**Available records**:

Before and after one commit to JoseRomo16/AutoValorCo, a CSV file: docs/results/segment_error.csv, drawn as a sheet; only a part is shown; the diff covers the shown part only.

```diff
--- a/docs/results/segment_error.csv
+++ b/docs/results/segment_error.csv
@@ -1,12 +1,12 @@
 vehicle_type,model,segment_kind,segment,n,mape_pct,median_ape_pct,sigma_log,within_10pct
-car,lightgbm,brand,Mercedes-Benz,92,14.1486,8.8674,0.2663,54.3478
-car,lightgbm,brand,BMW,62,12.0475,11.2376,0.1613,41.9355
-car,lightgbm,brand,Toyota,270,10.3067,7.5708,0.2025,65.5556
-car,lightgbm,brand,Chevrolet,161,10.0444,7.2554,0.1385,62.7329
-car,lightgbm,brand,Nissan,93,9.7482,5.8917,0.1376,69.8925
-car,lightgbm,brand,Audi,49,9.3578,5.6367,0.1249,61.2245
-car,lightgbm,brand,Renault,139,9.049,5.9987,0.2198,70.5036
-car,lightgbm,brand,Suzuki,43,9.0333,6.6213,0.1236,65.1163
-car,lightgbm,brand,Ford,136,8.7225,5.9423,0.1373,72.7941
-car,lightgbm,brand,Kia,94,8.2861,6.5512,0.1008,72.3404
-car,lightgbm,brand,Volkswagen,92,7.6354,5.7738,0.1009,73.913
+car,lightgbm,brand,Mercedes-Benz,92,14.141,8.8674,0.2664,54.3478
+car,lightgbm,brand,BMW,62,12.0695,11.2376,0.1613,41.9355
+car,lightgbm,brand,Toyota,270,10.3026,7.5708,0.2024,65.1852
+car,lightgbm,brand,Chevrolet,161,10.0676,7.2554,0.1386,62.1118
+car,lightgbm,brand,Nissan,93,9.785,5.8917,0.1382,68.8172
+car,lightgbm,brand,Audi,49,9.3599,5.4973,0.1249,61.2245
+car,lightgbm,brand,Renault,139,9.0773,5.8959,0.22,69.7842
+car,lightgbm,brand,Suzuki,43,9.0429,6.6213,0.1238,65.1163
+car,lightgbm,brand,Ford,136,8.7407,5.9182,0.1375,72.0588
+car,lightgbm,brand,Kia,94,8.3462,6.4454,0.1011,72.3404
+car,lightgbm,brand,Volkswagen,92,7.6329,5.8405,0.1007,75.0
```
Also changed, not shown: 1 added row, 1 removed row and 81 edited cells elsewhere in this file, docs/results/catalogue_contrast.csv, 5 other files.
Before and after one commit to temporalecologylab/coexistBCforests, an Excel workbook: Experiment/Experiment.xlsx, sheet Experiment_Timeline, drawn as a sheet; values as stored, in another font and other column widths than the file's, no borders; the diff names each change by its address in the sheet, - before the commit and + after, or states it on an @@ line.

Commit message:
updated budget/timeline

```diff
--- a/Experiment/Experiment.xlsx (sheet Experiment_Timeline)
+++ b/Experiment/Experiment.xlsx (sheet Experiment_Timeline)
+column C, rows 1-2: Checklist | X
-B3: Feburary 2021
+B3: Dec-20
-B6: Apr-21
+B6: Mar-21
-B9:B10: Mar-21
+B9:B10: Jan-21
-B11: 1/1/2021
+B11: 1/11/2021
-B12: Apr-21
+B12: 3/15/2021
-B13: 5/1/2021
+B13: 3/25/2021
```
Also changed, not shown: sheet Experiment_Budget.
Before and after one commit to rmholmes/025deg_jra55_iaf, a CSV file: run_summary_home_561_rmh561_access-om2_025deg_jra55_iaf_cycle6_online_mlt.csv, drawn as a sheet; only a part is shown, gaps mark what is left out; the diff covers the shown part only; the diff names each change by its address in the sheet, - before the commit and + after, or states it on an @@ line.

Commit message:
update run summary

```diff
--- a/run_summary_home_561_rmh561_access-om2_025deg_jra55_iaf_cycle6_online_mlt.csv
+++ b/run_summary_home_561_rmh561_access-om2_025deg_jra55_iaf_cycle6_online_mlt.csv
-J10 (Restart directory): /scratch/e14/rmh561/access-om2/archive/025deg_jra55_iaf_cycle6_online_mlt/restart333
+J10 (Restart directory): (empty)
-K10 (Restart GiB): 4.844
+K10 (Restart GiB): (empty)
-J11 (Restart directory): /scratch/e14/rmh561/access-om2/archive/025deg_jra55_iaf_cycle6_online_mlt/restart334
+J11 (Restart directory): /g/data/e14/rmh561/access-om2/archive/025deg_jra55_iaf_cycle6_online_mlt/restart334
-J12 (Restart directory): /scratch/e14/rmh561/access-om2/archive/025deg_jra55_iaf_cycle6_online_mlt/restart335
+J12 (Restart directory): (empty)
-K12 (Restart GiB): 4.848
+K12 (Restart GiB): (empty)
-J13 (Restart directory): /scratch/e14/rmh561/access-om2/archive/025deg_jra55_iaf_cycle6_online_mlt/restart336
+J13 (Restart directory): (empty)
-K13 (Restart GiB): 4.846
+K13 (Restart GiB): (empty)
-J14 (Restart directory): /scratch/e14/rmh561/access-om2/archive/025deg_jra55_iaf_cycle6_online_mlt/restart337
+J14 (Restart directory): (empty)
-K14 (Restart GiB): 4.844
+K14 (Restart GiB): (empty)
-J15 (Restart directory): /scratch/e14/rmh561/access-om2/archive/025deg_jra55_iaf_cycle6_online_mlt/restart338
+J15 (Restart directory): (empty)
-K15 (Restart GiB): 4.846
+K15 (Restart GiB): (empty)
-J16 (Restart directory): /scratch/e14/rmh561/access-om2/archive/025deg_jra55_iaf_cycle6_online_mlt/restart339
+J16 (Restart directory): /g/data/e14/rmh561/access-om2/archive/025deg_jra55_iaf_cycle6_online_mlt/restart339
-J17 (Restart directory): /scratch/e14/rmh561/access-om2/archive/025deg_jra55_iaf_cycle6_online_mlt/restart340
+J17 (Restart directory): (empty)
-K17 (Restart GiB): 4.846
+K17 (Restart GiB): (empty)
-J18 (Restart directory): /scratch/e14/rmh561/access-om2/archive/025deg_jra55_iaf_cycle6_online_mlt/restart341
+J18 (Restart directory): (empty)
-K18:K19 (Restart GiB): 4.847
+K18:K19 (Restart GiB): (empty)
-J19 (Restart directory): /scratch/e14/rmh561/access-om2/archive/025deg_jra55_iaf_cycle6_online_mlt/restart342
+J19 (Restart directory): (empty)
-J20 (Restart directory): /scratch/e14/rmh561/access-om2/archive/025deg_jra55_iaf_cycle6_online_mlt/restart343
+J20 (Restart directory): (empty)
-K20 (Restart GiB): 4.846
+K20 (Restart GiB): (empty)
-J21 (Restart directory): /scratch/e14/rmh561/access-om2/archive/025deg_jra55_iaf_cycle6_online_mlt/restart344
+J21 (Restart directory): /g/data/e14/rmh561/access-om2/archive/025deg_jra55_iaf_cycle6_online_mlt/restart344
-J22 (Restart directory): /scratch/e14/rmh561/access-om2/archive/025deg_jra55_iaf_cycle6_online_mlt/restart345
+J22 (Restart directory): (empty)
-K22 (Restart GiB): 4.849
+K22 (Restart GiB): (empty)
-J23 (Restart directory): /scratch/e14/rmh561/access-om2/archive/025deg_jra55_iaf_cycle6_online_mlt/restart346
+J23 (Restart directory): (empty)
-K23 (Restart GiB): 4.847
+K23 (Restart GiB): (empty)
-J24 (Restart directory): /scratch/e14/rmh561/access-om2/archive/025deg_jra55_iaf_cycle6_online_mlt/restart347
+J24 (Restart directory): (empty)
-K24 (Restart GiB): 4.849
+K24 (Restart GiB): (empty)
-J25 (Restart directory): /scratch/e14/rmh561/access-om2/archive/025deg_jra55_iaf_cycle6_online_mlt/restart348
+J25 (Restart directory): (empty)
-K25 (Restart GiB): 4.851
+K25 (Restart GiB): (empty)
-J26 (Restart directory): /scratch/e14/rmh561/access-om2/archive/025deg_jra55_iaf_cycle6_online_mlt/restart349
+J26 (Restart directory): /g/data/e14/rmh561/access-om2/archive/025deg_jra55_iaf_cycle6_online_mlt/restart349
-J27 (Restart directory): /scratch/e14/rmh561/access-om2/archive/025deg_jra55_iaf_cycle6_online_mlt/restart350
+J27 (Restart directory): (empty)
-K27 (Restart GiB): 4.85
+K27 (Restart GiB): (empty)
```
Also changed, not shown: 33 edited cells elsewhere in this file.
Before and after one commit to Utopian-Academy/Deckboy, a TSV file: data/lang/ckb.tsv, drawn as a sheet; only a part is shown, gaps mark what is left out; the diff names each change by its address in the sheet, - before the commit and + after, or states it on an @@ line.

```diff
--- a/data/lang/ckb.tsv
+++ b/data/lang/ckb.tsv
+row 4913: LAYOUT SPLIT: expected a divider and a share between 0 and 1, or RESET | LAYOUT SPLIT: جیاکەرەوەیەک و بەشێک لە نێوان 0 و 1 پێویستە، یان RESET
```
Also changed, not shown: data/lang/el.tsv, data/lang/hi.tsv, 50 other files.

**What to do**: All lines in the preceding records that hold the word "other" need to be copied.

**Response to this exercise**:
Also changed, not shown: 1 added row, 1 removed row and 81 edited cells elsewhere in this file, docs/results/catalogue_contrast.csv, 5 other files.
Before and after one commit to temporalecologylab/coexistBCforests, an Excel workbook: Experiment/Experiment.xlsx, sheet Experiment_Timeline, drawn as a sheet; values as stored, in another font and other column widths than the file's, no borders; the diff names each change by its address in the sheet, - before the commit and + after, or states it on an @@ line.
Also changed, not shown: data/lang/el.tsv, data/lang/hi.tsv, 50 other files.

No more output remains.